** Opening Raw data block **

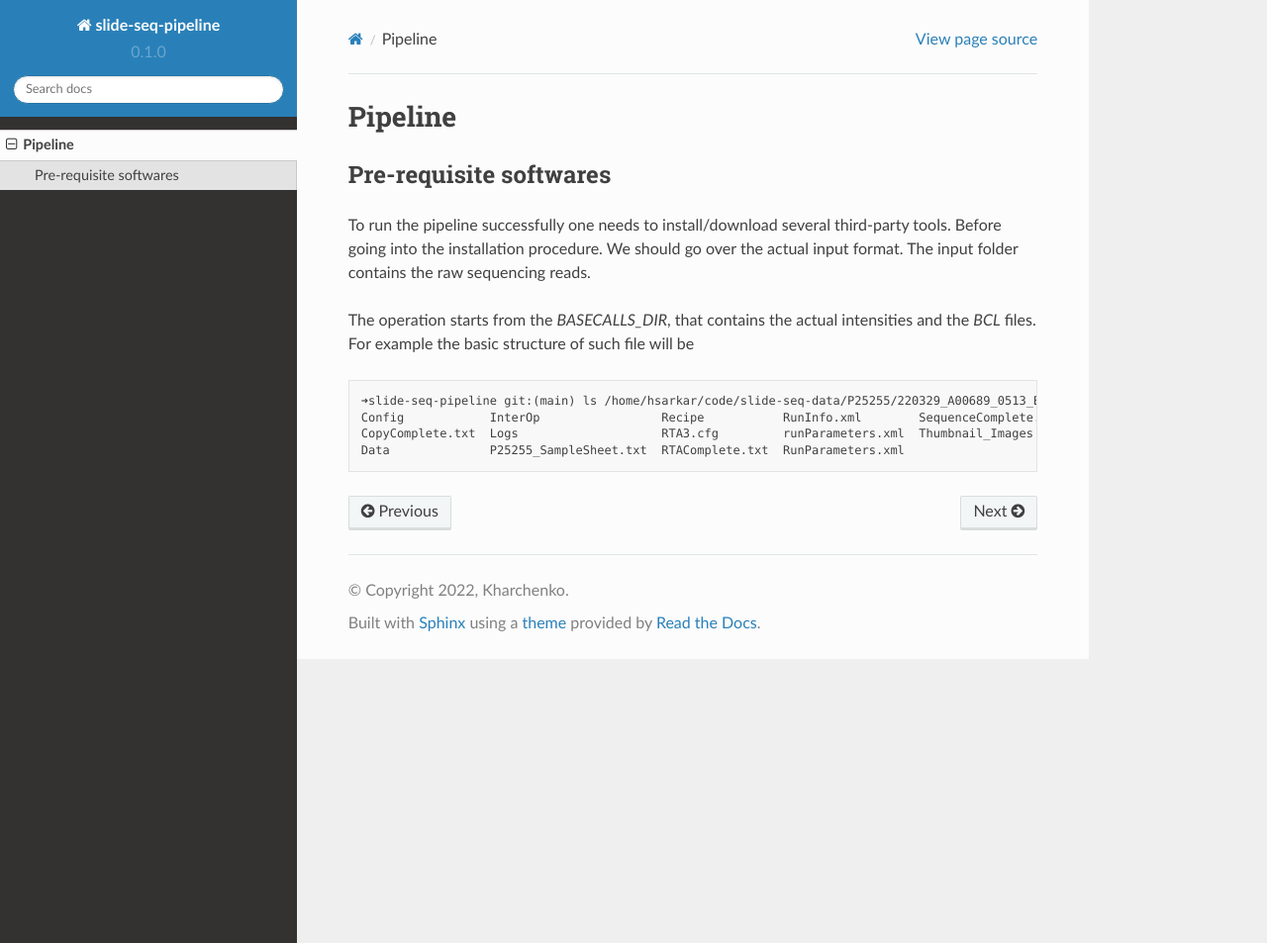
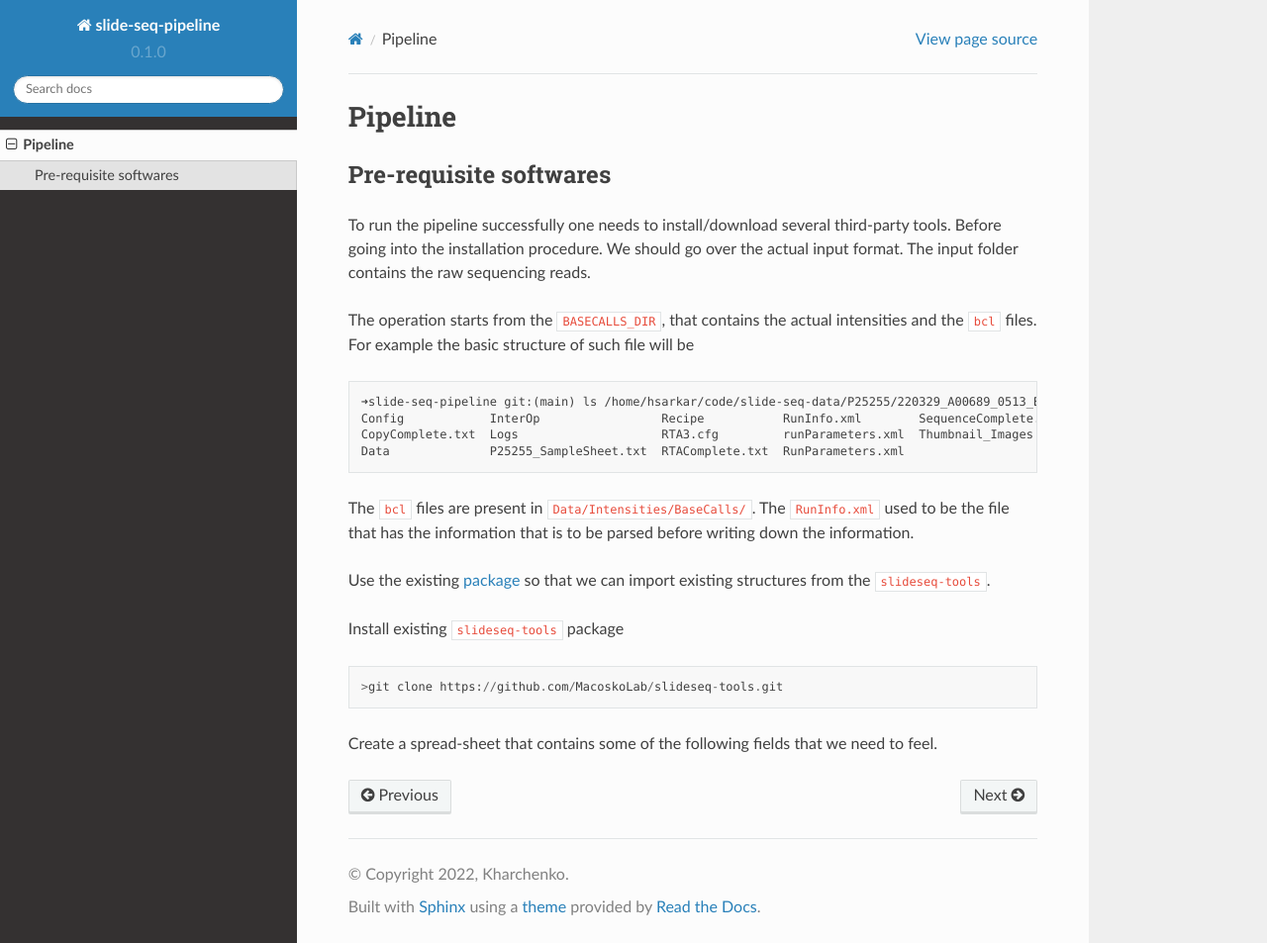
Before and after one commit to hiraksarkar/slide-seq-pipeline, a Sphinx documentation site: the page built from docs/source/pipeline.rst, in a window 1280 px wide and 953 px high. Shown: the whole window at 99% size. Built offline with Sphinx 7.4.7 and the Read the Docs theme 2.0.0, drawn with Linux system fonts in a browser that asks for light colours.

Commit message:
adding more files

```diff
--- a/docs/source/pipeline.rst
+++ b/docs/source/pipeline.rst
@@ -7,8 +7,8 @@ To run the pipeline successfully one needs to install/download several third-par
 Before going into the installation procedure. We should go over the actual input format.
 The input folder contains the raw sequencing reads.
 
-The operation starts from the `BASECALLS_DIR`, that contains the actual intensities and the
-`BCL` files. For example the basic structure of such file will be
+The operation starts from the ``BASECALLS_DIR``, that contains the actual intensities and the
+``bcl`` files. For example the basic structure of such file will be
 
 ::
 
@@ -16,3 +16,17 @@ The operation starts from the `BASECALLS_DIR`, that contains the actual intensit
         Config            InterOp                 Recipe           RunInfo.xml        SequenceComplete.txt
         CopyComplete.txt  Logs                    RTA3.cfg         runParameters.xml  Thumbnail_Images
         Data              P25255_SampleSheet.txt  RTAComplete.txt  RunParameters.xml
+
+
+The ``bcl`` files are present in ``Data/Intensities/BaseCalls/``.  The ``RunInfo.xml`` used to be the file
+that has the information that is to be parsed before writing down the information.
+
+Use the existing `package <https://github.com/MacoskoLab/slideseq-tools>`_ so that we can import existing structures
+from the ``slideseq-tools``.
+
+Install existing ``slideseq-tools`` package
+::
+
+        >git clone https://github.com/MacoskoLab/slideseq-tools.git
+
+Create a spread-sheet that contains some of the following fields that we need to feel.
```
Also changed, not shown: docs/source/notebooks/preprocess.ipynb (added), 2 other files.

** Closing Raw data block **

▸ **Work required**:
Your answer must be every line from the entries that contains the string "files", copied as it stands.

▸ **Response**:
adding more files
-`BCL` files. For example the basic structure of such file will be
+``bcl`` files. For example the basic structure of such file will be
+The ``bcl`` files are present in ``Data/Intensities/BaseCalls/``.  The ``RunInfo.xml`` used to be the file
Also changed, not shown: docs/source/notebooks/preprocess.ipynb (added), 2 other files.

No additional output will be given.